Would that the “Thomas” of Minneapolis were as open to the evidence as the “Thomas” of Galilee was.

On another occasion, when the disciples beheld the resurrected Savior, and assumed that he was speaking from a “pnuematized body” (to use Dr. West’s expression), the misguided notion was corrected by these words from Christ.

“See my hands and my feet, that it is I myself: handle me, and see; for a spirit pneuma does not have flesh and bones, as you see that I have” (Lk. 24:39).

New Testament Writers or Modern Writers

Professor West makes a devastatingly revealing statement when he suggests that the concept of a physical resurrection “may be the majority view of the New Testament writers, but it is not the only view” (emphasis added).

Two things may be said regarding this declaration.

First, the affirmation that Christ rose from the dead with a physical body is not merely a “majority” New Testament view, it is the only position that is argued in the divine records.

Second, when the Professor thrusts aside the New Testament writers, and claims there are other possibilities, he arrogates himself above the sacred documents of antiquity. This is not an enviable position.

His additional inference — that New Testament doctrine pertaining to eschatology is not “coherent” — is a demonstration, if one may respectfully say so, of his own confusion, rather than a legitimate assessment of New Testament information relating to “end-time” issues.

False Diversions

Finally, our professor friend objects to what he characterizes as the “comical” way in which I, in his judgment, “distorted” his position.

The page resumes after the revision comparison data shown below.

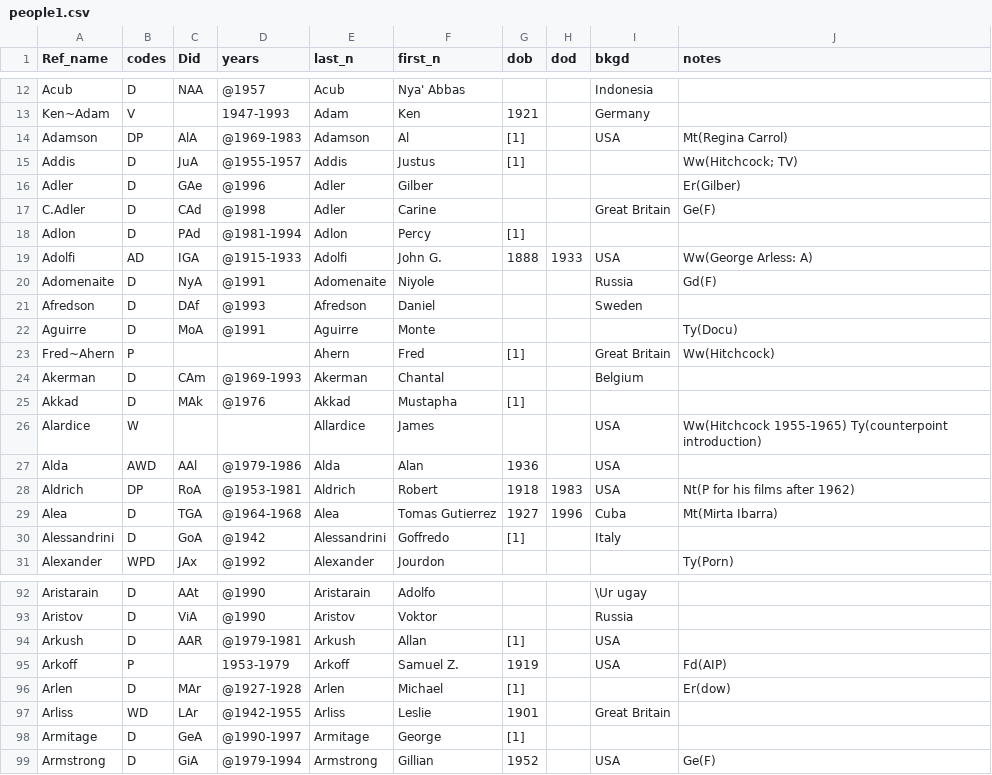
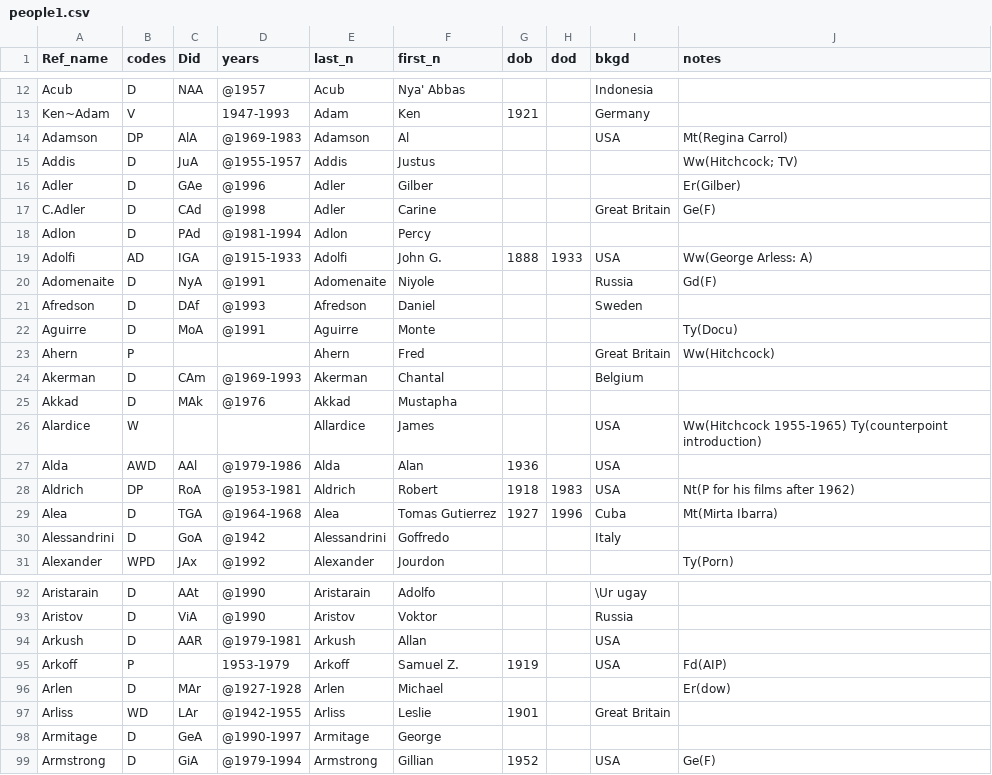
Before and after one commit to ereimer18/Movie-Database, a CSV file: csv/people/people1.csv, drawn as a sheet; only a part is shown, gaps mark what is left out; the diff covers the shown part only.

Commit message:
Copy actor tables to final actor.csv

```diff
--- a/csv/people/people1.csv
+++ b/csv/people/people1.csv
@@ -13,7 +13,7 @@ Acub,D,NAA,@1957,Acub,Nya' Abbas,,,Indonesia,,
 Ken~Adam,V,,1947-1993,Adam,Ken,1921,,Germany,,
-Adamson,DP,AlA,@1969-1983,Adamson,Al,[1],,USA,Mt(Regina Carrol),
-Addis,D,JuA,@1955-1957,Addis,Justus,[1],,,Ww(Hitchcock; TV),
+Adamson,DP,AlA,@1969-1983,Adamson,Al,,,USA,Mt(Regina Carrol),
+Addis,D,JuA,@1955-1957,Addis,Justus,,,,Ww(Hitchcock; TV),
 Adler,D,GAe,@1996,Adler,Gilber,,,,Er(Gilber),
 C.Adler,D,CAd,@1998,Adler,Carine,,,Great Britain,Ge(F),
-Adlon,D,PAd,@1981-1994,Adlon,Percy,[1],,
+Adlon,D,PAd,@1981-1994,Adlon,Percy,,,
 Adolfi,AD,IGA,@1915-1933,Adolfi,John G.,1888,1933,USA,Ww(George Arless: A),
@@ -22,5 +22,5 @@ Afredson,D,DAf,@1993,Afredson,Daniel,,,Sweden,
 Aguirre,D,MoA,@1991,Aguirre,Monte,,,,Ty(Docu),
-Fred~Ahern,P,,,Ahern,Fred,[1],,Great Britain,Ww(Hitchcock),
+Ahern,P,,,Ahern,Fred,,,Great Britain,Ww(Hitchcock),
 Akerman,D,CAm,@1969-1993,Akerman,Chantal,,,Belgium,,
-Akkad,D,MAk,@1976,Akkad,Mustapha,[1],,,,
+Akkad,D,MAk,@1976,Akkad,Mustapha,,,,,
 Alardice,W,,,Allardice,James,,,USA,Ww(Hitchcock 1955-1965) Ty(counterpoint introduction),
@@ -29,3 +29,3 @@ Aldrich,DP,RoA,@1953-1981,Aldrich,Robert,1918,1983,USA,Nt(P for his films after
 Alea,D,TGA,@1964-1968,Alea,Tomas Gutierrez,1927,1996,Cuba,Mt(Mirta Ibarra),
-Alessandrini,D,GoA,@1942,Alessandrini,Goffredo,[1],,Italy,,
+Alessandrini,D,GoA,@1942,Alessandrini,Goffredo,,,Italy,,
 Alexander,WPD,JAx,@1992,Alexander,Jourdon,,,,Ty(Porn),
@@ -93,7 +93,7 @@ Aristarain,D,AAt,@1990,Aristarain,Adolfo,,,\Ur ugay,,
 Aristov,D,ViA,@1990,Aristov,Voktor,,,Russia,,
-Arkush,D,AAR,@1979-1981,Arkush,Allan,[1],,USA,,
+Arkush,D,AAR,@1979-1981,Arkush,Allan,,,USA,,
 Arkoff,P,,1953-1979,Arkoff,Samuel Z.,1919,,USA,Fd(AIP),
-Arlen,D,MAr,@1927-1928,Arlen,Michael,[1],,,Er(dow),
+Arlen,D,MAr,@1927-1928,Arlen,Michael,,,,Er(dow),
 Arliss,WD,LAr,@1942-1955,Arliss,Leslie,1901,,Great Britain,,
-Armitage,D,GeA,@1990-1997,Armitage,George,[1],,,,
+Armitage,D,GeA,@1990-1997,Armitage,George,,,,,
 Armstrong,D,GiA,@1979-1994,Armstrong,Gillian,1952,,USA,Ge(F),
```
Also changed, not shown: 16 edited cells elsewhere in this file, csv/people/people12.csv, csv/people/people13.csv, 20 other files.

I must kindly (though firmly) insist that I did not “distort” the gentleman’s “theological position.”

Moreover, there was nothing “comical” about my review. It was deadly serious.

Granted, my censure was at times sharp. But there is ample New Testament precedent for severe rebuke when warranted.

“For this cause reprove them sharply, that they may be sound in the faith.” (Tit. 1:13).

If a denial of the bodily resurrection of Christ does not constitute such an occasion, whenever would there be one?

One must be sobered by the fact that a repudiation of the Savior’s resurrection is, in reality, an assault upon the very deity of the Son of God. As Paul affirmed, Christ “was declared to be the Son of God with power, according to the spirit of holiness, by the resurrection of the dead.” (Rom. 1:4).


Because it constitutes a teaching of error, we must reject the radical theses of Thomas West’s book. As an individual created in the image of God, we love the man personally, and entertain nothing but the fond desire that eventually he might come to a knowledge of the truth and enjoy the salvation that is available through the redemptive mission of the risen Savior (1 Tim. 2:3-4). But such can be accessed only when one truly obeys the gospel of Christ (2 Thes. 1:8; 1 Pet. 4:17; Heb. 5:8-9).